Its global footprint includes Canada, the United States, Spain, Germany, Italy, Brunei, Indonesia, Malaysia, Singapore, Thailand and Australia.
There are plans to expand its presence in the US both online and through bricks-and-mortar retailers.
The company is also moving into Britain and North Asia.
In line with its North Asia push, Skin Inc received a strategic investment from Korean entertainment conglomerates Spackman Entertainment Group and Spackman Media Group in March.
South Korean actress Son Ye Jin, who is managed by Spackman Media Group, is now the face of Skin Inc - its first ever "brand evangelist".
Even as it takes on the world, Skin Inc is also integrating big data into its growth strategy.

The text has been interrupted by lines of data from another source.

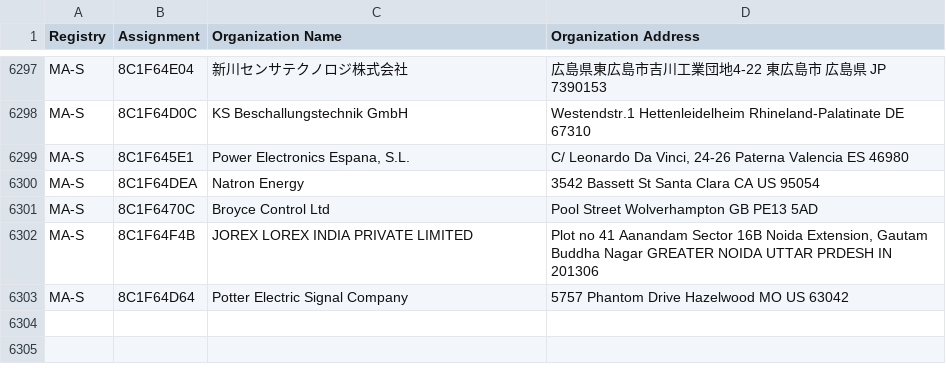
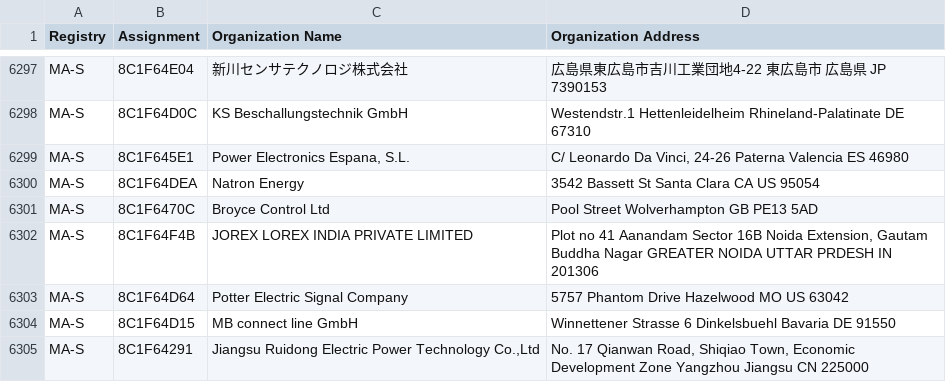
Before and after one commit to uxmansarwar/mac-address-vendor-database, a CSV file: data/raw/ma-s.csv, drawn as a sheet; only a part is shown, gaps mark what is left out.

```diff
--- a/data/raw/ma-s.csv
+++ b/data/raw/ma-s.csv
@@ -6303 +6303,3 @@ MA-S,8C1F64F4B,JOREX LOREX INDIA PRIVATE LIMITED,"Plot no 41 Aanandam Sector 16B
 MA-S,8C1F64D64,Potter Electric Signal Company,5757 Phantom Drive Hazelwood MO US 63042
+MA-S,8C1F64D15,MB connect line GmbH,Winnettener Strasse 6 Dinkelsbuehl Bavaria DE 91550
+MA-S,8C1F64291,"Jiangsu Ruidong Electric Power Technology Co.,Ltd","No. 17 Qianwan Road, Shiqiao Town, Economic Development Zone Yangzhou Jiangsu CN 225000 "
```
Also changed, not shown: data/raw/ma-m.csv, 3 other files.
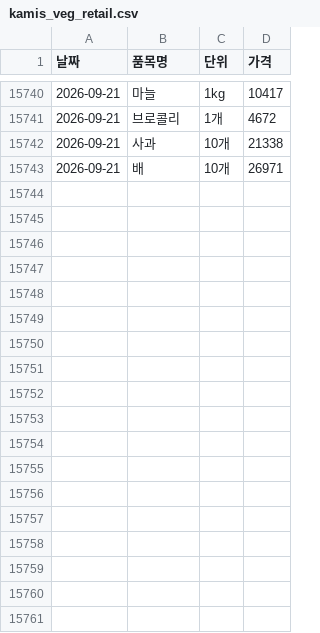
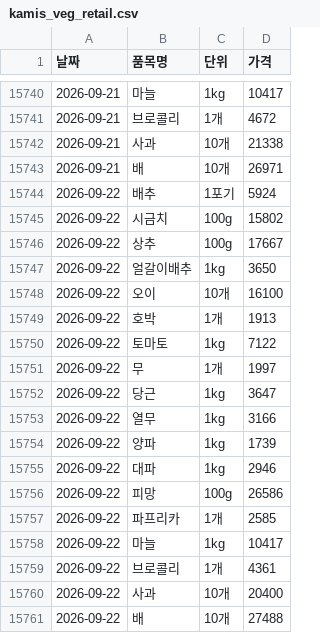
Before and after one commit to dudfyd84-ai/cabbage-price-bot, a CSV file: kamis_veg_retail.csv, drawn as a sheet; only a part is shown, gaps mark what is left out.

```diff
--- a/kamis_veg_retail.csv
+++ b/kamis_veg_retail.csv
@@ -15743 +15743,19 @@
 2026-09-21,배,10개,26971
+2026-09-22,배추,1포기,5924
+2026-09-22,시금치,100g,15802
+2026-09-22,상추,100g,17667
+2026-09-22,얼갈이배추,1kg,3650
+2026-09-22,오이,10개,16100
+2026-09-22,호박,1개,1913
+2026-09-22,토마토,1kg,7122
+2026-09-22,무,1개,1997
+2026-09-22,당근,1kg,3647
+2026-09-22,열무,1kg,3166
+2026-09-22,양파,1kg,1739
+2026-09-22,대파,1kg,2946
+2026-09-22,피망,100g,26586
+2026-09-22,파프리카,1개,2585
+2026-09-22,마늘,1kg,10417
+2026-09-22,브로콜리,1개,4361
+2026-09-22,사과,10개,20400
+2026-09-22,배,10개,27488
```
Also changed, not shown: predict_log.csv, weather_asos_data.csv, 43 other files.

The company is tapping its database of customer "skin check" questionnaires to come up with new products.
More than one million people have completed these online skin checks.
"We found out that half of our customers are millennials and their skin needs are different," Ms Tan says of the data collected from the skin checks.
"They break out more often and those aged below 28 might not be worried about ageing but have other concerns, like sensitive skin."
In response, Skin Inc launched the Optimizer Voyage Blue Light.
The device is a pared-down version of the brand's Optimizer Voyage Tri-Light introduced in 2015 - a handheld wireless device that uses coloured light-emitting diode (LED) chromotherapy to treat problems such as acne, redness and dullness.
The original device has three light settings, while the Optimizer Voyage Blue Light comes with just one and is targeted at sensitive, blemish-prone skin.
"We designed one with a single light and at a cheaper price (targeted at millennials) so customers in that age group can afford it," says Ms Tan. "We want our products to be relevant to you and to impact your life. The data is crowdsourced and we then bring that voice back to the lab."